A model for early prediction of facial nerve recovery after vestibular schwannoma surgery.

Published

Journal Article

OBJECTIVE: To identify early predictors of long-term facial nerve function after vestibular schwannoma resection. STUDY DESIGN: Retrospective chart review. SETTING: Tertiary referral center. PATIENTS: Subjects with facial nerve weakness despite anatomic preservation of the nerve after removal of vestibular schwannoma. INTERVENTION: Surgical resection of vestibular schwannoma. MAIN OUTCOME MEASURE: Facial function after 1 postoperative year. Independent variables included patient demographics, presenting symptoms, tumor size and location, and serial postoperative function within the first year. RESULTS: Among 281 patients with postoperative facial weakness, 81% improved to a House-Brackmann (HB) III or better (good outcome) after 12 months of recovery, whereas 12% remained HB IV or worse (poor outcome). For patients starting with HB V or VI function, recovery rate was the most reliable predictor of poor outcome after 1 year. The resulting predictive model using rate of functional improvement as the independent variable was found to anticipate poor outcome before 1 year in more than 50% of cases with 97% sensitivity and 97% specificity. Although associated with facial nerve outcome, tumor size, tumor vascularity, preoperative facial function, age at surgery, and ability to stimulate the nerve intraoperatively did not contribute significantly to the predictive model. CONCLUSION: The rate of recovery within the first postoperative year serves as a useful early predictor of long-term facial nerve function. We present a novel predictive model using rate of recovery that can be used to select candidates for reanimation surgery sooner than the traditional waiting period of 1 year, potentially improving the outcome of this intervention.

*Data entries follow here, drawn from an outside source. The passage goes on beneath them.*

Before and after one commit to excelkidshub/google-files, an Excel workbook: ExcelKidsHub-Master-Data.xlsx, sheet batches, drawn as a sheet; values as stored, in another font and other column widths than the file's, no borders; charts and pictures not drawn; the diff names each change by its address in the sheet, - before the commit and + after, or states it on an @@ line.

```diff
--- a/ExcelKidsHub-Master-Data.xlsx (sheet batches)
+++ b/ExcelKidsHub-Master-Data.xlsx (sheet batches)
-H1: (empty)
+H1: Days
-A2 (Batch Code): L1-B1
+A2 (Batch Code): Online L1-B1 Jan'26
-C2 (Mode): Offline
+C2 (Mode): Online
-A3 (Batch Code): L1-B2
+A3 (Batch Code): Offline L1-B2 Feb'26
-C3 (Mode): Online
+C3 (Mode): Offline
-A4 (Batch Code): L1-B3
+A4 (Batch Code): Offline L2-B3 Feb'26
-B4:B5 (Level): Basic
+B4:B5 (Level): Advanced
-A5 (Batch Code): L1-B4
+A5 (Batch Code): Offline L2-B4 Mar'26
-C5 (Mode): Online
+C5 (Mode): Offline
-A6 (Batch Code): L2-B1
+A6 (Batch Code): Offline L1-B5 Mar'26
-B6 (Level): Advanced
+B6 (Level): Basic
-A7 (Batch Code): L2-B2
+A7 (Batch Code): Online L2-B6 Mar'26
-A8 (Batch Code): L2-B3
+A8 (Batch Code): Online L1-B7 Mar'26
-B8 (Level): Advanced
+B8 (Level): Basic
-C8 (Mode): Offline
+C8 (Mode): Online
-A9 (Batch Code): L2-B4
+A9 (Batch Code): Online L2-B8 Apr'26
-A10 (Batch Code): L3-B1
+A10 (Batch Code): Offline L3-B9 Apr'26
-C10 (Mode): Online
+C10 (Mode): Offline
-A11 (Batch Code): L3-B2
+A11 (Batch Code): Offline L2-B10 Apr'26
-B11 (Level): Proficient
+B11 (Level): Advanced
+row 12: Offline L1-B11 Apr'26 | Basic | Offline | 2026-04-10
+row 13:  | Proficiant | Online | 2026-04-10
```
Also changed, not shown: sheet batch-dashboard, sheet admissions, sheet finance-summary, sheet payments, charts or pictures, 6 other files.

Full Text

Duke Authors

Cited Authors

  • Rivas, A; Boahene, KD; Bravo, HC; Tan, M; Tamargo, RJ; Francis, HW

Published Date

  • July 2011

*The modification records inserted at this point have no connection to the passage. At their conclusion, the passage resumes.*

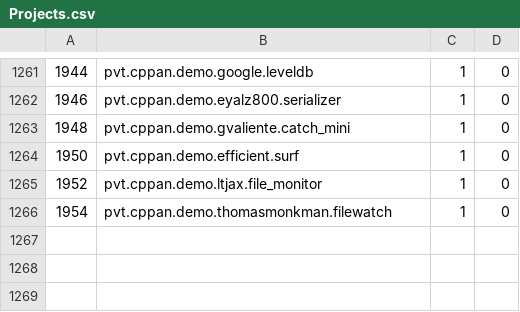
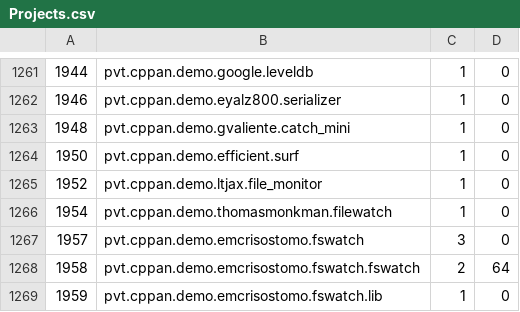
Before and after one commit to cppan/database, a CSV file: Projects.csv, drawn as a sheet; only a part is shown, gaps mark what is left out; the diff names each change by its address in the sheet, - before the commit and + after, or states it on an @@ line.

```diff
--- a/Projects.csv
+++ b/Projects.csv
+row 1267: 1957 | pvt.cppan.demo.emcrisostomo.fswatch | 3 | 0
+row 1268: 1958 | pvt.cppan.demo.emcrisostomo.fswatch.fswatch | 2 | 64
+row 1269: 1959 | pvt.cppan.demo.emcrisostomo.fswatch.lib | 1 | 0
```
Also changed, not shown: ProjectVersionDependencies.csv, ProjectVersions.csv, 1 other file.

Published In

Volume / Issue

  • 32 / 5

Start / End Page

  • 826 - 833

PubMed ID

  • 21527865

Pubmed Central ID

  • 21527865

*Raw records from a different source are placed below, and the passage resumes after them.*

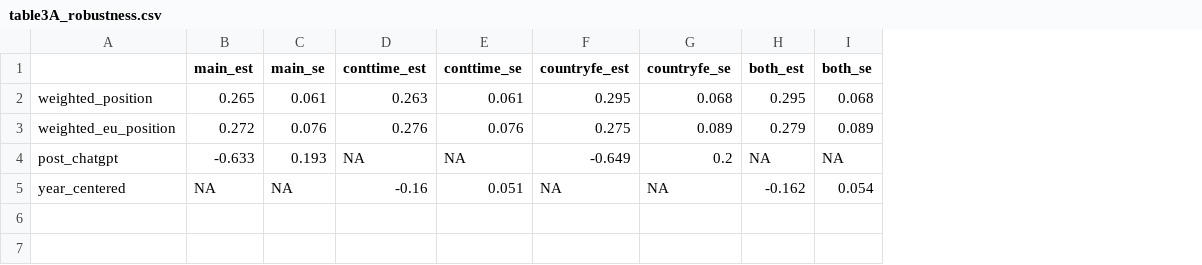
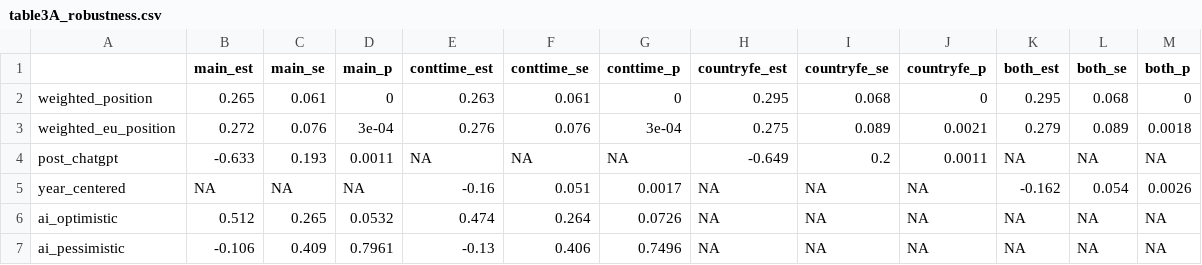
Before and after one commit to clessn/ia_eu_public, a CSV file: output/table3A_robustness.csv, drawn as a sheet; the diff names each change by its address in the sheet, - before the commit and + after, or states it on an @@ line.

Commit message:
Fix replication defects reported by EUP
- Table 4: summarise() overwrote the in_favor flag, zeroing the
  against/ambiguous counts and inflating the percentages
- Table 3A: national context rows and p-values were never written out
- Figures 1 and 1A: match the published layout
- Add missing scripts for Figures 2, 3, 2A and the Table 1A coefficients
- Drop the unused term column that collides with marginaleffects
- Validation extended from 53 to 91 checks

```diff
--- a/output/table3A_robustness.csv
+++ b/output/table3A_robustness.csv
+column D (main_p), rows 2-5: 0 | 3e-04 | 0.0011 | NA
+column G (conttime_p), rows 2-5: 0 | 3e-04 | NA | 0.0017
+column J (countryfe_p), rows 2-5: 0 | 0.0021 | 0.0011 | NA
+column M (both_p), rows 2-5: 0 | 0.0018 | NA | 0.0026
+row 6: ai_optimistic | 0.512 | 0.265 | 0.0532 | 0.474 | 0.264 | 0.0726 | NA | NA | NA | NA | NA | NA
+row 7: ai_pessimistic | -0.106 | 0.409 | 0.7961 | -0.13 | 0.406 | 0.7496 | NA | NA | NA | NA | NA | NA
```
Also changed, not shown: 28 other files.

Electronic International Standard Serial Number (EISSN)

  • 1537-4505

Digital Object Identifier (DOI)

  • 10.1097/MAO.0b013e31821b0afd

Language

  • eng

Conference Location

  • United States